AIM OF THE EXERCISE:
Every line in the listing below that holds the word "high" should be returned.

SOURCE RECORDS: Begin

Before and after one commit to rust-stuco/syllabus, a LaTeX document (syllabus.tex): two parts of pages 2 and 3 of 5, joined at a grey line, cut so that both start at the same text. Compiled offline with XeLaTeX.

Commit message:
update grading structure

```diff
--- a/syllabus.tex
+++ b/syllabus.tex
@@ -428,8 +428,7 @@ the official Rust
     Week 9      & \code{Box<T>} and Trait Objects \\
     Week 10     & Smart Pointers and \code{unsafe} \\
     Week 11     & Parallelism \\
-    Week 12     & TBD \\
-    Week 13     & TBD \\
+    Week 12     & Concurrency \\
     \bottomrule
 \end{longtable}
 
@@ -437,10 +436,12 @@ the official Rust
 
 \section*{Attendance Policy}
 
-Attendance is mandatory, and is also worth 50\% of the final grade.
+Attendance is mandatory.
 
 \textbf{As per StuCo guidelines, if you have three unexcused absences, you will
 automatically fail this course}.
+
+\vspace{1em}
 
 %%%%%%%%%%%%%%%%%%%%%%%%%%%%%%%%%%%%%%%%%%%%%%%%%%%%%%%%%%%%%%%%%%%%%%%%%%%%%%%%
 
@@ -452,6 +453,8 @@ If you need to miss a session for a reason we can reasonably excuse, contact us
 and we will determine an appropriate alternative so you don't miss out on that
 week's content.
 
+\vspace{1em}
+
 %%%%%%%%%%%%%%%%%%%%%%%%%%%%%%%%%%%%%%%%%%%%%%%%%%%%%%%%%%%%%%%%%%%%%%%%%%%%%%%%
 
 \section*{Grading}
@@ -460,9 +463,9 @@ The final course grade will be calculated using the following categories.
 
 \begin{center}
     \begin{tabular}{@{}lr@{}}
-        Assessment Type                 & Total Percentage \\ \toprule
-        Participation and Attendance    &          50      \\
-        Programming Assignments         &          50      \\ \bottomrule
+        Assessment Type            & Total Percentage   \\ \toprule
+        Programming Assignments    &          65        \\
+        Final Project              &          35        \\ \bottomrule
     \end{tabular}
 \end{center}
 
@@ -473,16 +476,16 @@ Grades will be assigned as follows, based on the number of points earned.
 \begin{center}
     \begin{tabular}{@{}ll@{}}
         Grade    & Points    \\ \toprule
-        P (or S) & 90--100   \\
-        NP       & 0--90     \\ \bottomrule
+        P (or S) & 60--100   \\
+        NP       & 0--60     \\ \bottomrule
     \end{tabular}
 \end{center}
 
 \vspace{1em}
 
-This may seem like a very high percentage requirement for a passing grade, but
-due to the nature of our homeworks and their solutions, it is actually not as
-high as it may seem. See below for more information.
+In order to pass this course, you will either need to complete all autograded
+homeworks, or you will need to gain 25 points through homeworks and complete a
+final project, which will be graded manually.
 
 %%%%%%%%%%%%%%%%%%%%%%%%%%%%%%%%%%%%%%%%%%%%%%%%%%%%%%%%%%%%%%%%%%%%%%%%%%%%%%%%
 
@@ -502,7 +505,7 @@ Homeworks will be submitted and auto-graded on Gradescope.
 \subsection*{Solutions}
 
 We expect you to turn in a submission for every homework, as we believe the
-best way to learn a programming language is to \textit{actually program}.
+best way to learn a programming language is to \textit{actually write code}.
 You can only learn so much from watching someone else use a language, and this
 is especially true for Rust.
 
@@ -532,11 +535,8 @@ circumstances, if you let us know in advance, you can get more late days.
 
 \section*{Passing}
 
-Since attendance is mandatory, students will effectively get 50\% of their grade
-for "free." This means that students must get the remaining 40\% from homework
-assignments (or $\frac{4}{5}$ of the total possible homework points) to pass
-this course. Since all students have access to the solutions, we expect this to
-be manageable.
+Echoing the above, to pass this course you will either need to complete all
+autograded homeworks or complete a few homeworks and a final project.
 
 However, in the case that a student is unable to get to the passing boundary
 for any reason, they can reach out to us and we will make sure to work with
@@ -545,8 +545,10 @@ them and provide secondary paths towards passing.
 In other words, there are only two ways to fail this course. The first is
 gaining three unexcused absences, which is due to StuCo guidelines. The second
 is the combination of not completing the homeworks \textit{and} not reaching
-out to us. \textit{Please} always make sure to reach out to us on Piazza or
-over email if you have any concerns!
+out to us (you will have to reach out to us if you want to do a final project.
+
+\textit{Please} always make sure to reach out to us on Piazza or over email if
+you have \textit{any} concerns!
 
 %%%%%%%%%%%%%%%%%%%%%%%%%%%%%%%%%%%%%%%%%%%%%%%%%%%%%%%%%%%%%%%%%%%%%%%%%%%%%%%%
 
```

SOURCE RECORDS: End

ANSWER:
-This may seem like a very high percentage requirement for a passing grade, but
-high as it may seem. See below for more information.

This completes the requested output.